***** RECORDS PROVIDED

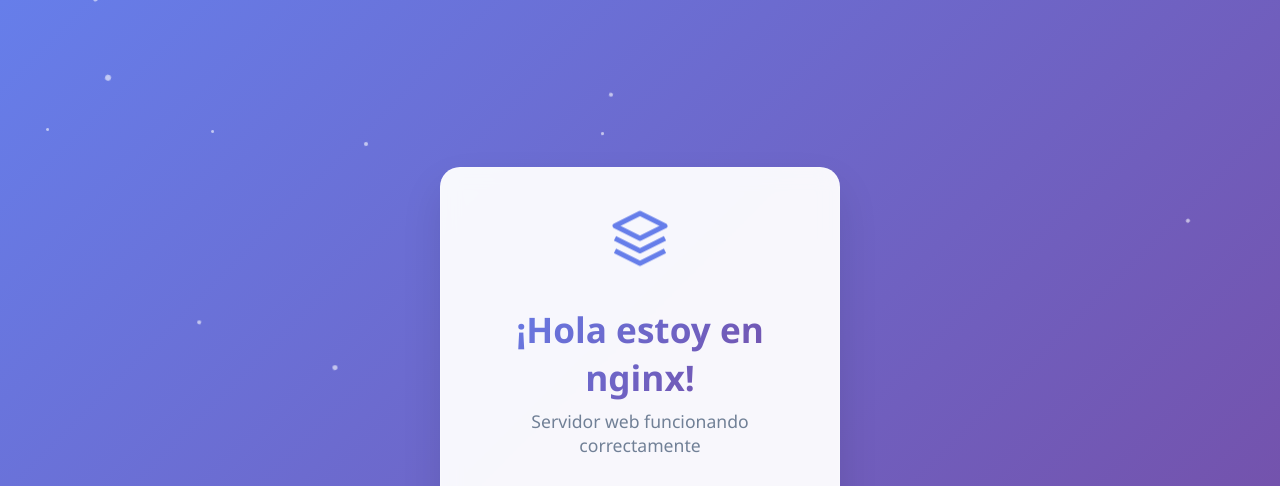
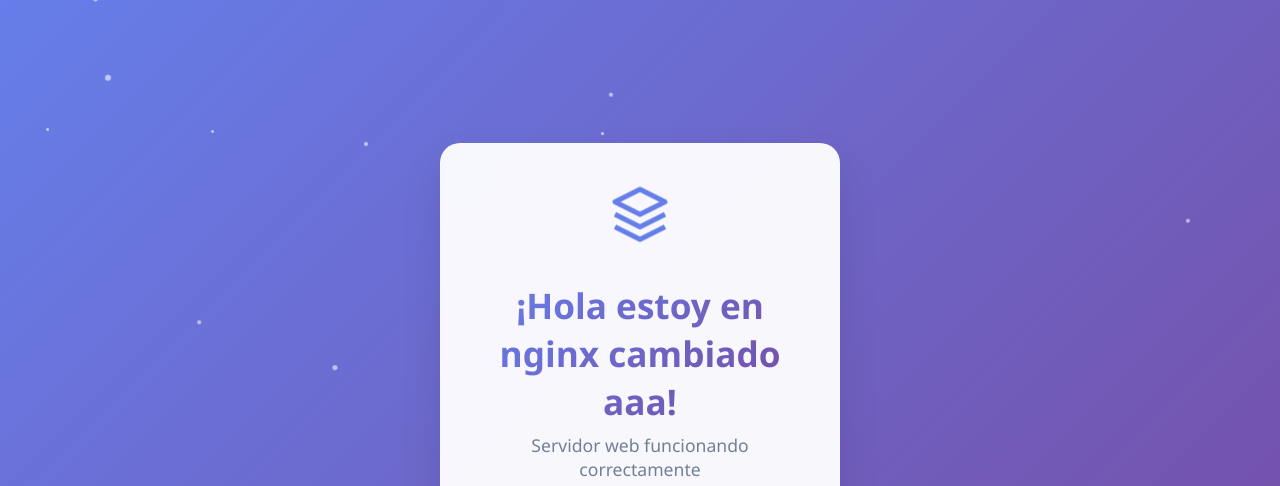
Before and after one commit to K451AKM/hellonginx, a plain HTML site: page index.html in a window 1280 px wide. Shown: the top 486 px of the page. Drawn offline with Linux system fonts and the light colour scheme.

Commit message:
new changues

```diff
--- a/index.html
+++ b/index.html
@@ -16,7 +16,7 @@
                     <path d="M2 12L12 17L22 12" stroke="currentColor" stroke-width="2" stroke-linejoin="round"/>
                 </svg>
             </div>
-            <h1 class="title">¡Hola estoy en nginx!</h1>
+            <h1 class="title">¡Hola estoy en nginx cambiado aaa!</h1>
             <p class="subtitle">Servidor web funcionando correctamente</p>
             <div class="status">
                 <span class="status-dot"></span>
```
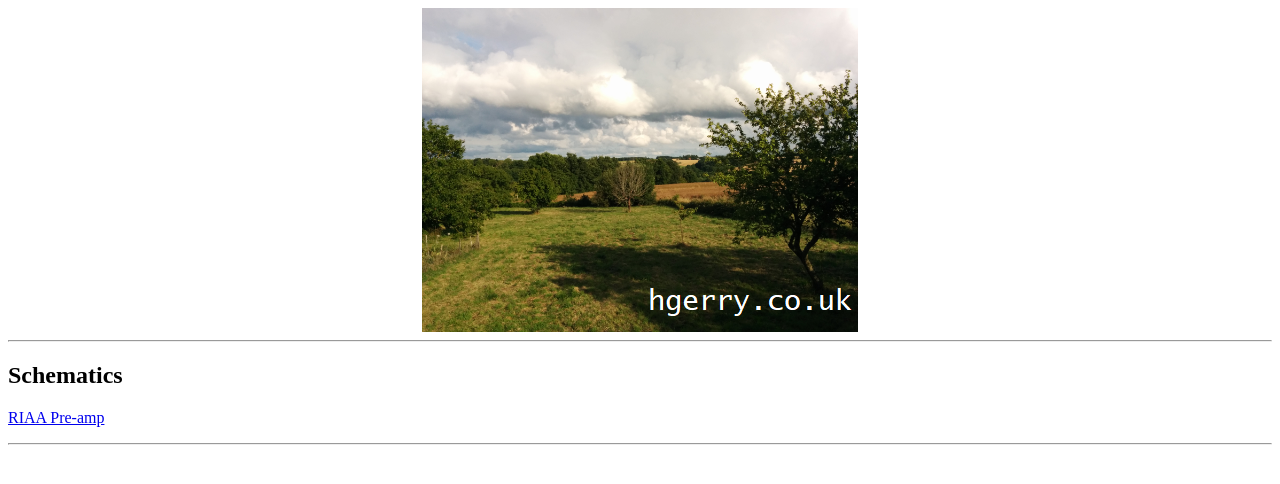
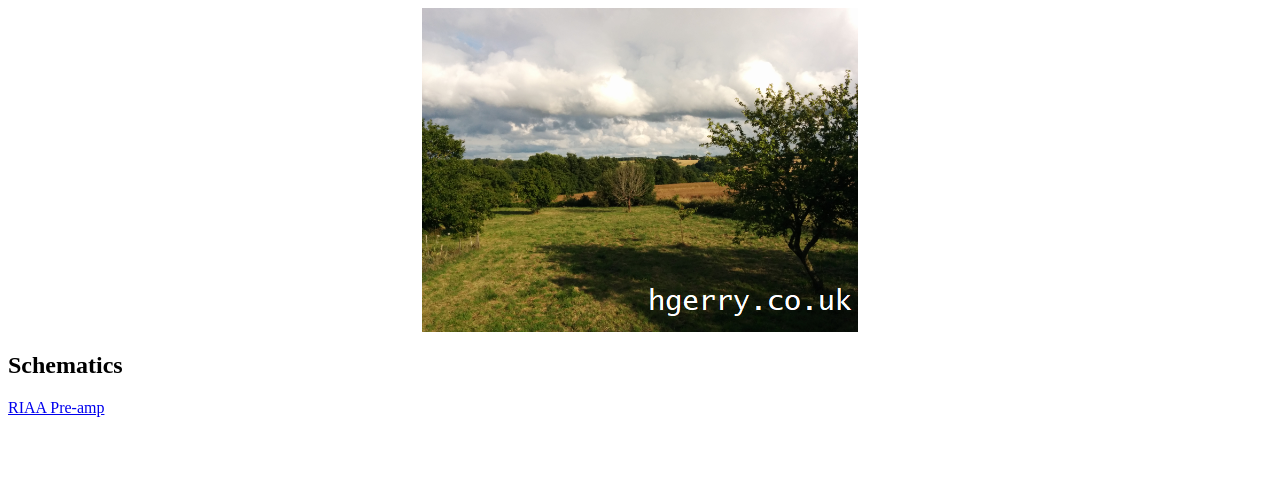
Before and after one commit to hgerry/hgerry.github.io, a plain HTML site: page index.html in a window 1280 px wide. Drawn offline with Linux system fonts and the light colour scheme.

Commit message:
whatever

```diff
--- a/index.html
+++ b/index.html
@@ -10,12 +10,11 @@
 
 <CENTER><IMG SRC="logo.png" ALIGN="BOTTOM"> </CENTER>
 
-<HR>
 
 <H2>Schematics</H2>
 <P> <a href="riaa_sch.png">RIAA Pre-amp</a>
 
-<HR>
+
 
 </BODY>
 
```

**********

EXERCISE INSTRUCTIONS
The expected output is every entry, retyped exactly, with all pictures removed.

ANSWER AREA
Before and after one commit to K451AKM/hellonginx, a plain HTML site: page index.html in a window 1280 px wide. Shown: the top 486 px of the page. Drawn offline with Linux system fonts and the light colour scheme.

Commit message:
new changues

```diff
--- a/index.html
+++ b/index.html
@@ -16,7 +16,7 @@
                     <path d="M2 12L12 17L22 12" stroke="currentColor" stroke-width="2" stroke-linejoin="round"/>
                 </svg>
             </div>
-            <h1 class="title">¡Hola estoy en nginx!</h1>
+            <h1 class="title">¡Hola estoy en nginx cambiado aaa!</h1>
             <p class="subtitle">Servidor web funcionando correctamente</p>
             <div class="status">
                 <span class="status-dot"></span>
```
Before and after one commit to hgerry/hgerry.github.io, a plain HTML site: page index.html in a window 1280 px wide. Drawn offline with Linux system fonts and the light colour scheme.

Commit message:
whatever

```diff
--- a/index.html
+++ b/index.html
@@ -10,12 +10,11 @@
 
 <CENTER><IMG SRC="logo.png" ALIGN="BOTTOM"> </CENTER>
 
-<HR>
 
 <H2>Schematics</H2>
 <P> <a href="riaa_sch.png">RIAA Pre-amp</a>
 
-<HR>
+
 
 </BODY>
 
```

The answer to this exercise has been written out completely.